The long wait to officially sign his letter of intent with the Ohio State University is now over for four-star class of 2018 running back Master Teague.
Committing to Ohio State over the likes of Georgia, Auburn, and others after having the chance to sit down with Urban Meyer and the Ohio State coaching staff during a visit to the Columbus campus for a summer camp, Teague puts pen to paper nearly seven months after giving OSU his verbal pledge.
Teague spoke to Land-Grant Holy Land back in the fall about what led him to end his recruitment in favor of the Buckeyes soon after announcing his commitment.
“There were several things that caused me to like OSU. I really liked their culture. I liked what they do with Real Life Wednesdays. I like the internships I saw their guys go on. I like the Athletes in Action opportunities. I like that Coach Meyer is not only feel responsible for helping his guys get an education but also getting a job. I like that we will be able to win a national championship. I am a very motivated person but the coaches at OSU added more motivation in me that was unique.”
While he didn’t earn his scholarship offer from the Buckeye coaching staff as an underclassman like many others, Teague has proven that he has what it takes to lead an offense down the field time and time again as a member of the Blackman Blaze (TN).
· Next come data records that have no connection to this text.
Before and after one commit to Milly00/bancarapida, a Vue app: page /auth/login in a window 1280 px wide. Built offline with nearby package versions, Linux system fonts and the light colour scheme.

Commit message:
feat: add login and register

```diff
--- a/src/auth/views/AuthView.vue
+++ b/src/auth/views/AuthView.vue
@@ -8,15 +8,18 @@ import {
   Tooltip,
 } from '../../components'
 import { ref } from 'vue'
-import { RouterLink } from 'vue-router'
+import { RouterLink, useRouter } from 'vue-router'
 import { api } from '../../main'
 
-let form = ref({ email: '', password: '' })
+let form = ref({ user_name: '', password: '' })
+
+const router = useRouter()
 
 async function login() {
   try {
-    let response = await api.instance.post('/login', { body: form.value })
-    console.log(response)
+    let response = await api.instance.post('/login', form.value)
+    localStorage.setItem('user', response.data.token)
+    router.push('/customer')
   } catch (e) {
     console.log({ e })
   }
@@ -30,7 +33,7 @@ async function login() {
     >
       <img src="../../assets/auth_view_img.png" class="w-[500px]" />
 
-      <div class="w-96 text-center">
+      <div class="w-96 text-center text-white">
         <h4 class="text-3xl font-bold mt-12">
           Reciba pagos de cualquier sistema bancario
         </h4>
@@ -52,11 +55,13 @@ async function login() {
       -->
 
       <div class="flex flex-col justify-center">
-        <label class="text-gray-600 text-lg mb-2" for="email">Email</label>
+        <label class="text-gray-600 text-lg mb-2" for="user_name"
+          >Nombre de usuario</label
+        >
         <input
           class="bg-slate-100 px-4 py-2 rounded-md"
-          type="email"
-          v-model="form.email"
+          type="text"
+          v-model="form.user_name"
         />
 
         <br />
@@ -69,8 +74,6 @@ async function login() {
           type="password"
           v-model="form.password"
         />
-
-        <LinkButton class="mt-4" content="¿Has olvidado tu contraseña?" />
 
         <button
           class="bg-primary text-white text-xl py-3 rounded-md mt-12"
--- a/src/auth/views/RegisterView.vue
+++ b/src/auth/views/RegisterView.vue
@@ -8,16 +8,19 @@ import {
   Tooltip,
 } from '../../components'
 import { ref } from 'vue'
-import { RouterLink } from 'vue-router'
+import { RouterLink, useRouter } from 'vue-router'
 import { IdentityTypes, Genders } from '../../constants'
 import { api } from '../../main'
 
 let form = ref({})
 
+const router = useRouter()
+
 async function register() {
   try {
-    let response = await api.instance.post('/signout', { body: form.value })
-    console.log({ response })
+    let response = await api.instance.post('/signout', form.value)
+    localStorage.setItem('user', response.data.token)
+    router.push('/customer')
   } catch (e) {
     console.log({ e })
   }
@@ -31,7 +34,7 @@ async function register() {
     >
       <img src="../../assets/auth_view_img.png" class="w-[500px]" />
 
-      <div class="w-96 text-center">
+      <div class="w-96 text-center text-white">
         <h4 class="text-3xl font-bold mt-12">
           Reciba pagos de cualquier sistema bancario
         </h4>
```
Rushing for over 2,000 yards and 24 touchdowns as a junior, Teague was well on his way to another excellent season before sustaining an ankle injury that cut his senior campaign short. Although things didn’t end the way he would’ve liked, the 5’11, 210-pounder accounted for around 725 yards and 11 scores on the ground during his final year with the Blaze.
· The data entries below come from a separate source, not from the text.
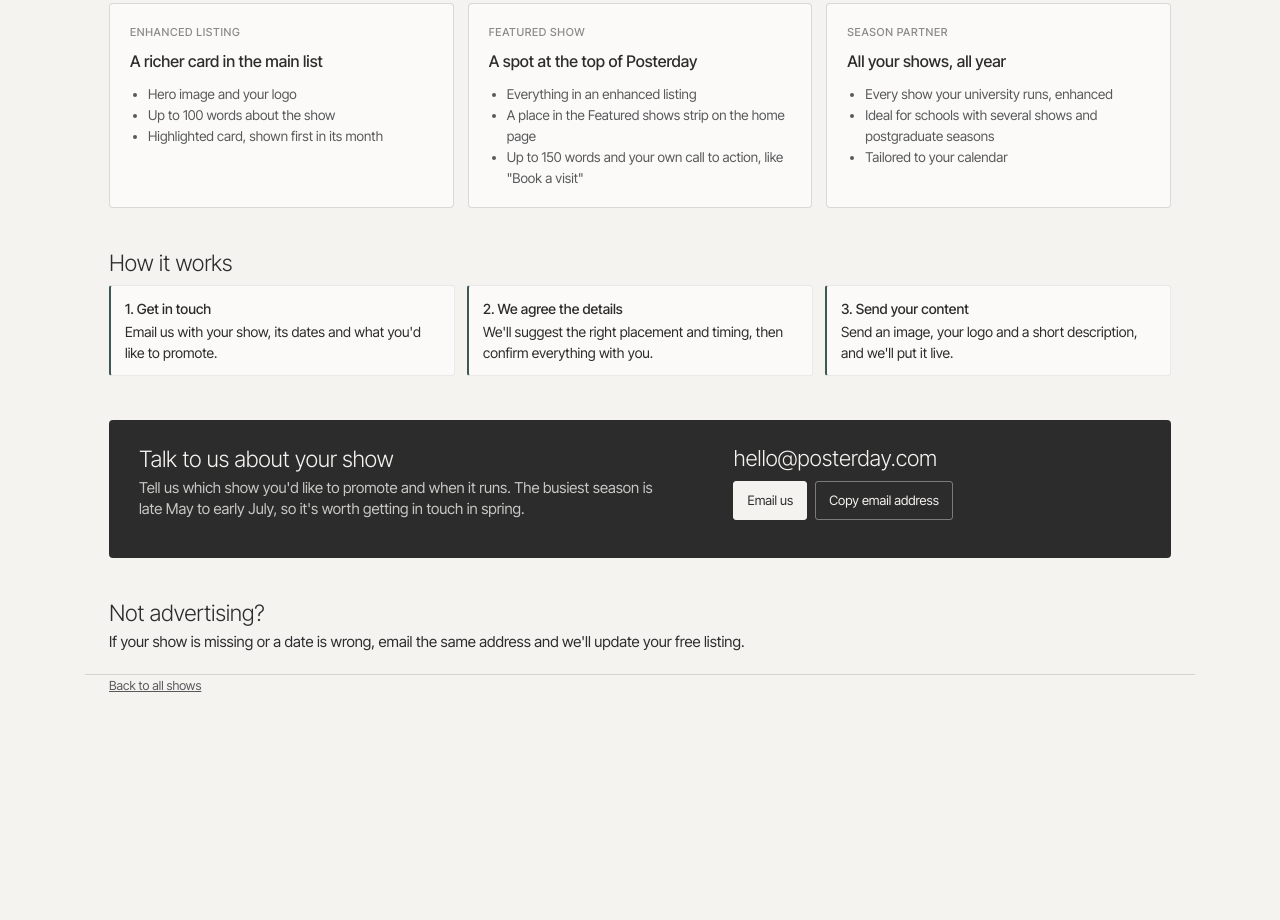
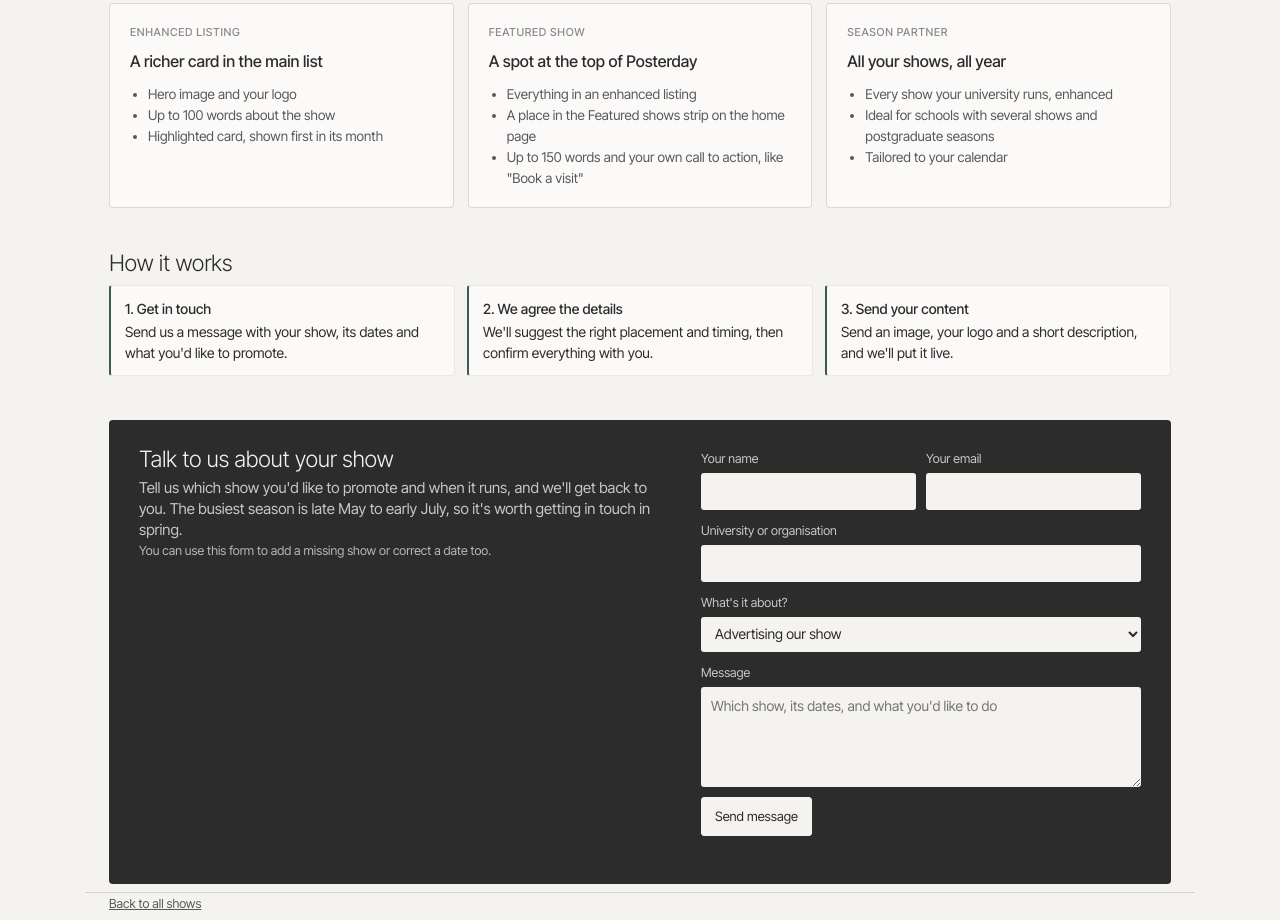
Before and after one commit to posterday-web/posterday, a plain HTML site: page advertise.html in a window 1280 px wide. Shown: the part 588-1508 px from the top of the page. Before the commit the page ends 1290 px from the top, so only its background shows below. Drawn offline with Linux system fonts and the light colour scheme.

Commit message:
Replace public email with a contact form on the advertise page
Co-Authored-By: Claude Opus 5.5 <noreply@anthropic.com>
Claude-Session: https://claude.ai/code/session_01MCvrm4SmZnAyZuSHB6dnVw

```diff
--- a/advertise.html
+++ b/advertise.html
@@ -68,7 +68,7 @@
 
     <h2 id="how">How it works</h2>
     <div class="steps">
-      <div class="step"><b>1. Get in touch</b>Email us with your show, its dates and what you'd like to promote.</div>
+      <div class="step"><b>1. Get in touch</b>Send us a message with your show, its dates and what you'd like to promote.</div>
       <div class="step"><b>2. We agree the details</b>We'll suggest the right placement and timing, then confirm everything with you.</div>
       <div class="step"><b>3. Send your content</b>Send an image, your logo and a short description, and we'll put it live.</div>
     </div>
@@ -76,20 +76,31 @@
     <section class="contact" id="contact">
       <div>
         <h2>Talk to us about your show</h2>
-        <p>Tell us which show you'd like to promote and when it runs. The busiest season is late May to early July, so it's worth getting in touch in spring.</p>
+        <p>Tell us which show you'd like to promote and when it runs, and we'll get back to you. The busiest season is late May to early July, so it's worth getting in touch in spring.</p>
+        <p class="note">You can use this form to add a missing show or correct a date too.</p>
       </div>
-      <div>
-        <div class="mail">hello@posterday.com</div>
-        <div class="btns">
-          <a class="btn solid" href="mailto:hello@posterday.com?subject=Advertising%20our%20show%20on%20Posterday">Email us</a>
-          <button class="btn" id="copy" type="button">Copy email address</button>
+      <form id="enquiry" novalidate>
+        <input type="hidden" name="access_key" value="8aa5b675-4991-498a-a646-5b1167b2f08a">
+        <input type="hidden" name="from_name" value="Posterday website">
+        <input type="checkbox" name="botcheck" class="hp" tabindex="-1" autocomplete="off">
+        <div class="frow">
+          <label>Your name<input name="name" required autocomplete="name"></label>
+          <label>Your email<input name="email" type="email" required autocomplete="email"></label>
         </div>
-        <div class="note" id="copied" aria-live="polite"></div>
-      </div>
+        <label>University or organisation<input name="organisation" required autocomplete="organization"></label>
+        <label>What's it about?
+          <select name="topic">
+            <option>Advertising our show</option>
+            <option>Adding or correcting a listing</option>
+            <option>Something else</option>
+          </select>
+        </label>
+        <label>Message<textarea name="message" rows="4" required placeholder="Which show, its dates, and what you'd like to do"></textarea></label>
+        <div class="btns"><button class="btn solid" type="submit" id="send">Send message</button></div>
+        <div class="note" id="status" aria-live="polite"></div>
+      </form>
     </section>
 
-    <h2>Not advertising?</h2>
-    <p class="section-lede">If your show is missing or a date is wrong, email the same address and we'll update your free listing.</p>
   </section>
 
   <footer class="wrap">
@@ -97,10 +108,22 @@
   </footer>
 </main>
 <script>
-document.getElementById("copy").addEventListener("click", async () => {
-  const note = document.getElementById("copied");
-  try { await navigator.clipboard.writeText("hello@posterday.com"); note.textContent = "Copied to your clipboard."; }
-  catch (e) { note.textContent = "Couldn't copy. The address is hello@posterday.com"; }
+const form = document.getElementById("enquiry"), status = document.getElementById("status"), send = document.getElementById("send");
+form.addEventListener("submit", async (e) => {
+  e.preventDefault();
+  if (!form.checkValidity()) { status.textContent = "Please fill in your name, email, organisation and a message."; form.reportValidity(); return; }
+  const data = Object.fromEntries(new FormData(form));
+  if (data.botcheck) return;
+  delete data.botcheck;
+  data.subject = "Posterday enquiry: " + data.topic + " (" + data.organisation + ")";
+  send.disabled = true; status.textContent = "Sending…";
+  try {
+    const r = await fetch("https://api.web3forms.com/submit", {method:"POST", headers:{"Content-Type":"application/json", "Accept":"application/json"}, body: JSON.stringify(data)});
+    const j = await r.json();
+    if (j.success) { form.reset(); status.textContent = "Thanks, your message has been sent. We'll be in touch soon."; }
+    else { status.textContent = "Sorry, that didn't send. Please try again in a moment."; }
+  } catch (err) { status.textContent = "Sorry, that didn't send. Please check your connection and try again."; }
+  send.disabled = false;
 });
 </script>
 </body>
```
Joining a stacked Ohio State backfield that will consist of players such as Mike Weber, J.K. Dobbins, Antonio Williams, Demario McCall, and fellow 2018 commit Brian Snead, Teague, the 12th running back, and 259th overall prospect in the class of 2018, according to the 247Sports Composite Rankings, might end up behind the eight ball when it comes to early playing time during his first season with the Buckeyes.
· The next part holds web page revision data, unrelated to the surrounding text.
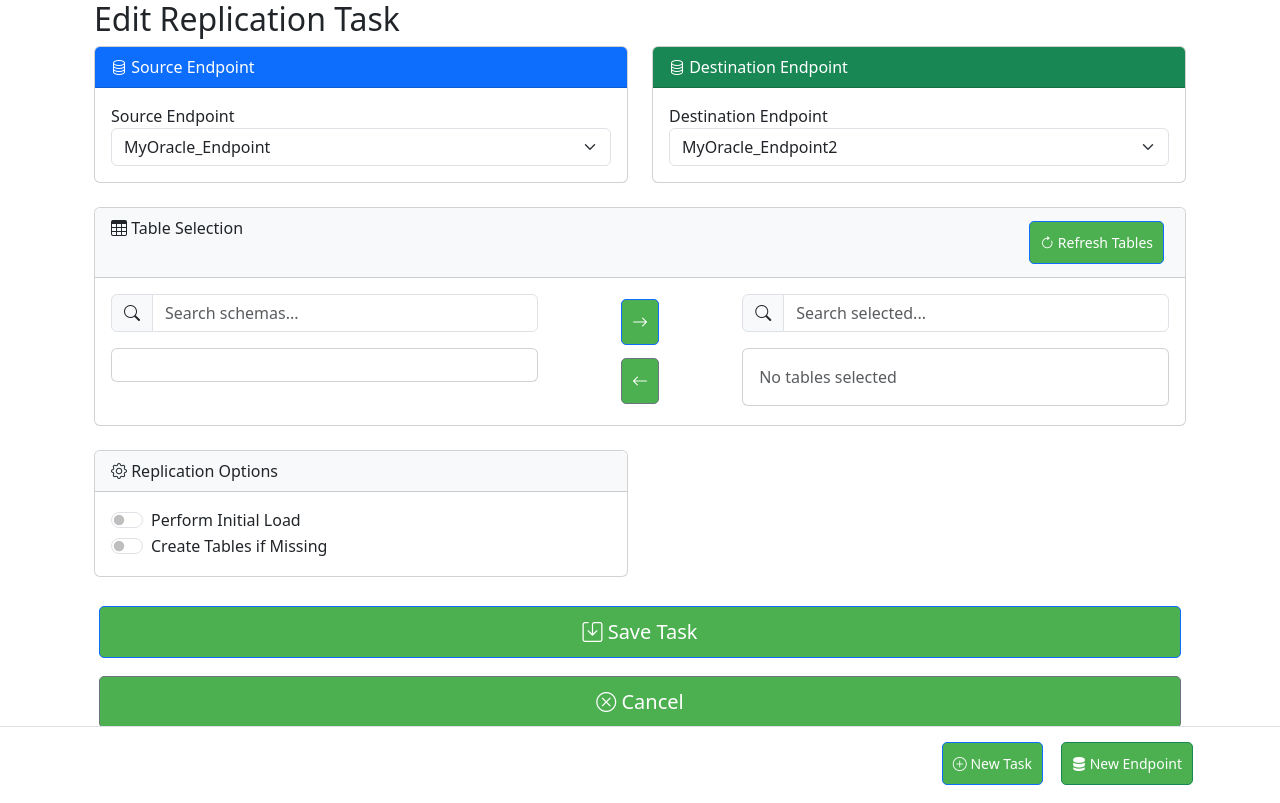
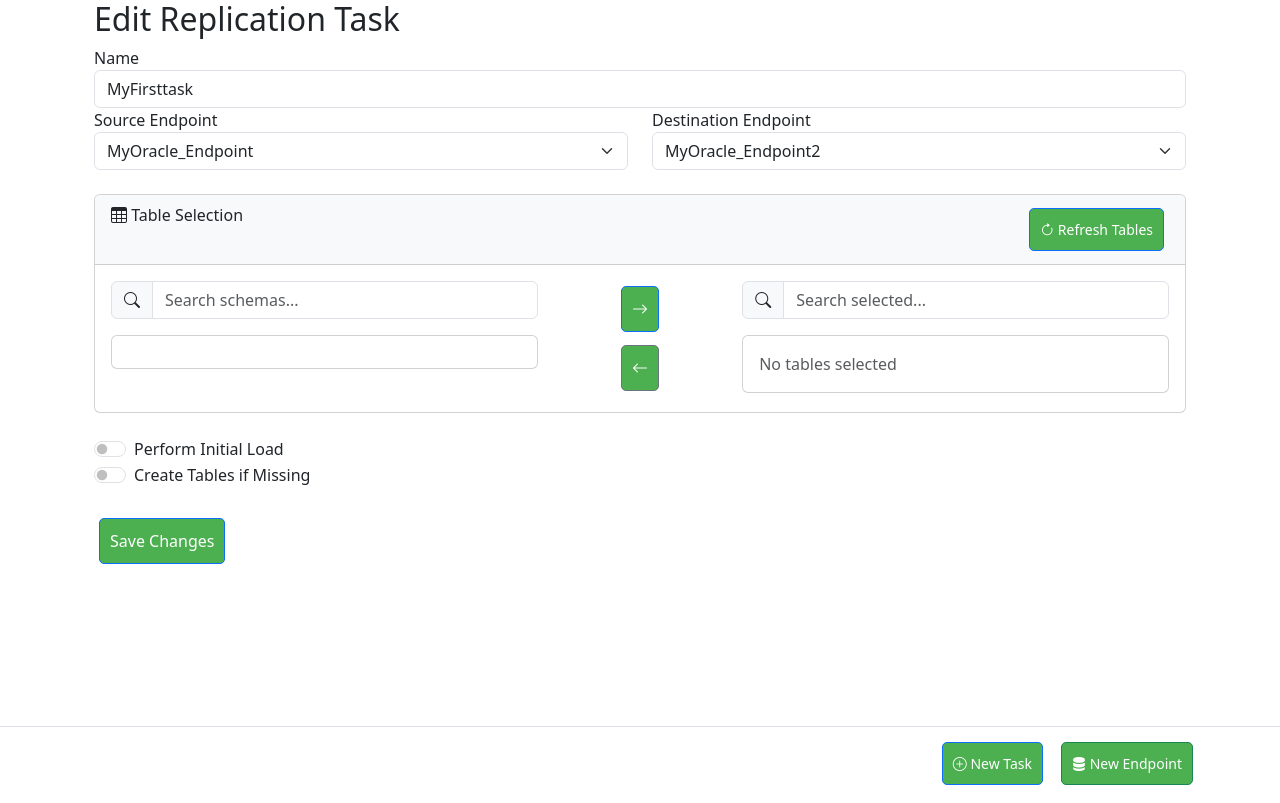
Before and after one commit to aelfazziki/replication-manager, a Flask app: page /task/edit/1 in a window 1280 px wide. Run offline with Flask 3, Linux system fonts and the light colour scheme.

```diff
--- a/app/web/routes.py
+++ b/app/web/routes.py
@@ -152,61 +152,45 @@ def edit_endpoint(endpoint_id):
 
 # Task editing
 @bp.route('/task/edit/<int:task_id>', methods=['GET', 'POST'])
-@bp.route('/task/create', methods=['GET', 'POST'])
-def edit_task(task_id=None):
-    task = ReplicationTask.query.get(task_id) if task_id else None
+def edit_task(task_id):
+    task = ReplicationTask.query.get_or_404(task_id)
     form = TaskForm()
 
-    # Populate endpoints
-    all_endpoints = Endpoint.query.all()
-    form.source.choices = [(str(e.id), e.name) for e in all_endpoints]
-    form.destination.choices = [(str(e.id), e.name) for e in all_endpoints]
+    # Populate endpoint choices
+    form.source.choices = [(str(e.id), e.name) for e in Endpoint.query.all()]
+    form.destination.choices = [(str(e.id), e.name) for e in Endpoint.query.all()]
 
     if form.validate_on_submit():
         try:
             # Get selected tables from hidden input
             selected_tables = json.loads(request.form.get('selected-tables', '[]'))
-            if not selected_tables:
-                raise ValueError("At least one table must be selected")
 
-            if task:
-                # Update existing task
-                task.name = form.name.data
-                task.source_id = int(form.source.data)
-                task.destination_id = int(form.destination.data)
-                task.tables = selected_tables
-                task.initial_load = form.initial_load.data
-                task.create_tables = form.create_tables.data
-            else:
-                # Create new task
-                task = ReplicationTask(
-                    name=form.name.data,
-                    source_id=int(form.source.data),
-                    destination_id=int(form.destination.data),
-                    tables=selected_tables,
-                    initial_load=form.initial_load.data,
-                    create_tables=form.create_tables.data,
-                    metrics={},  # Add this line
-                    status='stopped'
-                )
-                db.session.add(task)
+            # Update task properties
+            task.name = form.name.data
+            task.source_id = int(form.source.data)
+            task.destination_id = int(form.destination.data)
+            task.tables = selected_tables
+            task.initial_load = form.initial_load.data
+            task.create_tables = form.create_tables.data
+            task.replication_mode = form.replication_mode.data if hasattr(form, 'replication_mode') else 'full'
 
             db.session.commit()
-            flash('Task saved successfully', 'success')
+            flash('Task updated successfully', 'success')
             return redirect(url_for('web.dashboard'))
-
         except Exception as e:
             db.session.rollback()
-            flash(f'Error saving task: {str(e)}', 'danger')
-            current_app.logger.error(f"Task save error: {str(e)}", exc_info=True)
+            flash(f'Error updating task: {str(e)}', 'danger')
+            current_app.logger.error(f"Task update error: {str(e)}", exc_info=True)
 
-    # Prepopulate form for existing task
-    if task:
+    # Pre-populate form for existing task
+    if request.method == 'GET':
         form.name.data = task.name
         form.source.data = str(task.source_id)
         form.destination.data = str(task.destination_id)
         form.initial_load.data = task.initial_load
         form.create_tables.data = task.create_tables
+        if hasattr(form, 'replication_mode'):
+            form.replication_mode.data = task.replication_mode
 
     return render_template('edit_task.html', form=form, task=task)
 
--- a/app/web/templates/edit_task.html
+++ b/app/web/templates/edit_task.html
@@ -4,36 +4,28 @@
     <h2>{{ 'Edit' if task else 'Create' }} Replication Task</h2>
 <form method="POST" id="task-form">
     {{ form.hidden_tag() }}
-        <input type="hidden" name="tables" id="selected-tables"
+    <input type="hidden" name="selected-tables" id="selected-tables"
            value="{{ task.tables|tojson|safe if task else '[]' }}">
+
+    <!-- Task Details -->
+    <div class="form-group">
+        {{ form.name.label }}
+        {{ form.name(class="form-control") }}
+    </div>
 
     <!-- Source/Destination Selection -->
     <div class="row mb-4">
         <div class="col-md-6">
-                <div class="card h-100">
-                    <div class="card-header bg-primary text-white">
-                        <i class="bi bi-database"></i> Source Endpoint
-                    </div>
-                    <div class="card-body">
             {{ form.source.label }}
             {{ form.source(class="form-select") }}
         </div>
-                </div>
-            </div>
         <div class="col-md-6">
-                <div class="card h-100">
-                    <div class="card-header bg-success text-white">
-                        <i class="bi bi-database"></i> Destination Endpoint
-                    </div>
-                    <div class="card-body">
             {{ form.destination.label }}
             {{ form.destination(class="form-select") }}
         </div>
     </div>
-            </div>
-        </div>
 
-        <!-- Schema and Table Selection -->
+    <!-- Table Selection -->
     <div class="card mb-4">
 <div class="card-header">
     <i class="bi bi-table"></i> Table Selection
@@ -92,11 +84,6 @@
     <!-- Replication Options -->
     <div class="row mb-4">
         <div class="col-md-6">
-                <div class="card">
-                    <div class="card-header">
-                        <i class="bi bi-gear"></i> Replication Options
-                    </div>
-                    <div class="card-body">
             <div class="form-check form-switch">
                 {{ form.initial_load(class="form-check-input") }}
                 {{ form.initial_load.label(class="form-check-label") }}
@@ -107,18 +94,8 @@
             </div>
         </div>
     </div>
-            </div>
-        </div>
 
-        <!-- Form Controls -->
-        <div class="d-grid gap-2 mt-4">
-            <button type="submit" class="btn btn-primary btn-lg">
-                <i class="bi bi-save"></i> Save Task
-            </button>
-            <a href="{{ url_for('web.dashboard') }}" class="btn btn-secondary btn-lg">
-                <i class="bi bi-x-circle"></i> Cancel
-            </a>
-        </div>
+    <button type="submit" class="btn btn-primary">Save Changes</button>
 </form>
 </div>
 
```
Also changed, not shown: app.db. Lines whose indentation alone changed are shown as unchanged.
Needing bodies on special teams, Teague, like other true freshman, could see the field next year, but most likely will be inline for a redshirt season. Sitting out next season to bounce back fully from the left ankle injury and learn the playbook might be in his best interest, as it has worked out for many Buckeyes including current Ohio State standout Mike Weber, who wasn’t 100% early on at OSU.
Teague’s skill set on the football field is extremely rare. At 5-foot-11, 210 pounds, Teague runs a 4.31 40 time(!!!!!). For comparison, Ohio State running back Mike Weber is 5-foot-10, 214 pounds, and runs a 4.52 40 time. That’s not saying that Weber is slow, it’s just saying that Teague is a freak athlete.
With Teague, as is usually the case with freak high school athletes, he’s pretty raw, and has some developing to do on the technical side of the running back position. He’ll need to learn the nuances of the position before he sees the field in Columbus, and thankfully for him, Tony Alford is one of the best running back coaches in the business.
With the sheer amount of raw talent and athleticism that Teague possesses, if he continues to work at honing his craft at Ohio State, he could be in the NFL a few years from now. As a runner, Teague is already very skilled. He has very solid footwork, cuts up the field with purpose, hits holes quickly, runs downhill, and plays with a lot of power. His ability to cut, paired with his strength, is a very dangerous, and very rare combination.
He still needs to work on the things a lot of young running backs need to work on. His patience is good, but it could be better. He has a tendency to get tunnel vision, he needs to survey the entire field so he doesn’t miss open holes, opting instead for more contact, and usually, less yardage. He also needs a lot of help in the passing game, both blocking and receiving, though there’s another back in this class that will likely do a lot of the receiving out of the backfield in place of Teague.